• _EXERCISE DETAILS_
Where the string "border" occurs in a line of the entries below, copy that line.

Before-and-after change records:

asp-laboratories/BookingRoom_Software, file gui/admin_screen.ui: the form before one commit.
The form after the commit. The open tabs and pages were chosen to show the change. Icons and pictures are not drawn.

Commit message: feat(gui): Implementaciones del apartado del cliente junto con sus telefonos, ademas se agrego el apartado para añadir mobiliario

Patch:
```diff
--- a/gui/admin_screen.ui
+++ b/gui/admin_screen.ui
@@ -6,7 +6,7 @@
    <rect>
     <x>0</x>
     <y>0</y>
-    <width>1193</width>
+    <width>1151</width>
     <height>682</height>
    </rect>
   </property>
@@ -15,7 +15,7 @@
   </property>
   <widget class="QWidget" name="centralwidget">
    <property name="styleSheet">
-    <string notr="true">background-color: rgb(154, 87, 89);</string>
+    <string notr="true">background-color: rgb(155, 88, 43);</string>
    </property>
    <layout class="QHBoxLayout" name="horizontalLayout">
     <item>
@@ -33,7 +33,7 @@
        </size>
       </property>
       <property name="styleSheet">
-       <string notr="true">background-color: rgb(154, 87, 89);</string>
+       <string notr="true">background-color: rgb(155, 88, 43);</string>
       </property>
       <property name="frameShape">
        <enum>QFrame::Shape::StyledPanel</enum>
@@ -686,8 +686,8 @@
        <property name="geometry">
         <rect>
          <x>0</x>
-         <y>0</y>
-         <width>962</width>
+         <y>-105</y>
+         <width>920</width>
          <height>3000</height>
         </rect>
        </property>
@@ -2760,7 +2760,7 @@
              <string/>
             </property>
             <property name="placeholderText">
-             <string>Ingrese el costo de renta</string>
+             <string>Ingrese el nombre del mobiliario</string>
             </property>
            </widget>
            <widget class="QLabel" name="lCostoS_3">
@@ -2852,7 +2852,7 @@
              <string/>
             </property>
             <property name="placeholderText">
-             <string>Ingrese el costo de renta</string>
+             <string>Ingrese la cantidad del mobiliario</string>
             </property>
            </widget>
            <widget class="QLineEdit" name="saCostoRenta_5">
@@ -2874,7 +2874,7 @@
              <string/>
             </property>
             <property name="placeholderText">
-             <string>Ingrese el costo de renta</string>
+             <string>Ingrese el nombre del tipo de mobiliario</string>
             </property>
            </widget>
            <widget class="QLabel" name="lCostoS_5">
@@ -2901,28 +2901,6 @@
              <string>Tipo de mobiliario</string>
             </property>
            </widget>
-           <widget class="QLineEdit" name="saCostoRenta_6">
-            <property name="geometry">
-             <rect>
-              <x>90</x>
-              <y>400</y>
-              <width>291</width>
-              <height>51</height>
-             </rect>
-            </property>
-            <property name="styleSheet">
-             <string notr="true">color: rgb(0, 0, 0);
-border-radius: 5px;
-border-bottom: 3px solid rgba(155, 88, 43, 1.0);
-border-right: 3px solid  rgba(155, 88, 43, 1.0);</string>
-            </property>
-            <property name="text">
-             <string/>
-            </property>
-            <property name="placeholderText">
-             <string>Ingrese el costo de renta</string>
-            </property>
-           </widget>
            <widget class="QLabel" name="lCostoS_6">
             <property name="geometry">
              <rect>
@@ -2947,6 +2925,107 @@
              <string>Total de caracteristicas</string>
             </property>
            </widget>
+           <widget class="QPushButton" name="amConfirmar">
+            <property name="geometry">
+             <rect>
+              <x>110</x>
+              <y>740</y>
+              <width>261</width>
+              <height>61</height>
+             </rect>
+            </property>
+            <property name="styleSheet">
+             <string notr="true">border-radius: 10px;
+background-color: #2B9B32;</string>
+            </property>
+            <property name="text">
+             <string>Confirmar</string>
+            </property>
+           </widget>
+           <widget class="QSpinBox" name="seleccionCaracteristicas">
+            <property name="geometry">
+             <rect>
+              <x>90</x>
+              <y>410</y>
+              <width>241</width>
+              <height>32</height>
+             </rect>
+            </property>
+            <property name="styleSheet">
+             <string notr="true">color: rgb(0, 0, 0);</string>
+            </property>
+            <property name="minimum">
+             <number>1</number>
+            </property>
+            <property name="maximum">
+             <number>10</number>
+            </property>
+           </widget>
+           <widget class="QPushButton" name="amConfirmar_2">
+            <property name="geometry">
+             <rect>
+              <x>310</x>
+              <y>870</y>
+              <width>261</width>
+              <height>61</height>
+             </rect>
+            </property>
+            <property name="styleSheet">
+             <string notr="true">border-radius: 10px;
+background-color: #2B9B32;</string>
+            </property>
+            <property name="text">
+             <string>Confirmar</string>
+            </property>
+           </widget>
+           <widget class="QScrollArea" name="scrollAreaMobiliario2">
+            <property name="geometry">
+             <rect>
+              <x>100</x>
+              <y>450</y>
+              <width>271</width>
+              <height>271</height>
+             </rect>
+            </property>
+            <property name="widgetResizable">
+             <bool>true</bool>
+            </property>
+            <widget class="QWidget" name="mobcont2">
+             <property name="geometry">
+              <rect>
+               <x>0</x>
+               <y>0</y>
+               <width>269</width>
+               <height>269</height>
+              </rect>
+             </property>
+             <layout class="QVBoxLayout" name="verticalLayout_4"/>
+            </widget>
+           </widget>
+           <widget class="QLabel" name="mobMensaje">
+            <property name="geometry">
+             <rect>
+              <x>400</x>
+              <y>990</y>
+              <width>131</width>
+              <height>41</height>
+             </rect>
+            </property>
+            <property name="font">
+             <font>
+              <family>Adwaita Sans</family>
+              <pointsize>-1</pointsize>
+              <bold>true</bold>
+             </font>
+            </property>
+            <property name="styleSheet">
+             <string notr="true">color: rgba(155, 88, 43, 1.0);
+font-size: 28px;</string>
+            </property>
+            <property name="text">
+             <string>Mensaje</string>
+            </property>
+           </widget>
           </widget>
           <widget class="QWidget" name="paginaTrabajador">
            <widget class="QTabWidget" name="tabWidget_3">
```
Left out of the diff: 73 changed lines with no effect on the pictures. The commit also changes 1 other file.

• _EXERCISE SOLUTION_
-border-radius: 5px;
-border-bottom: 3px solid rgba(155, 88, 43, 1.0);
-border-right: 3px solid  rgba(155, 88, 43, 1.0);</string>
+             <string notr="true">border-radius: 10px;
+             <string notr="true">border-radius: 10px;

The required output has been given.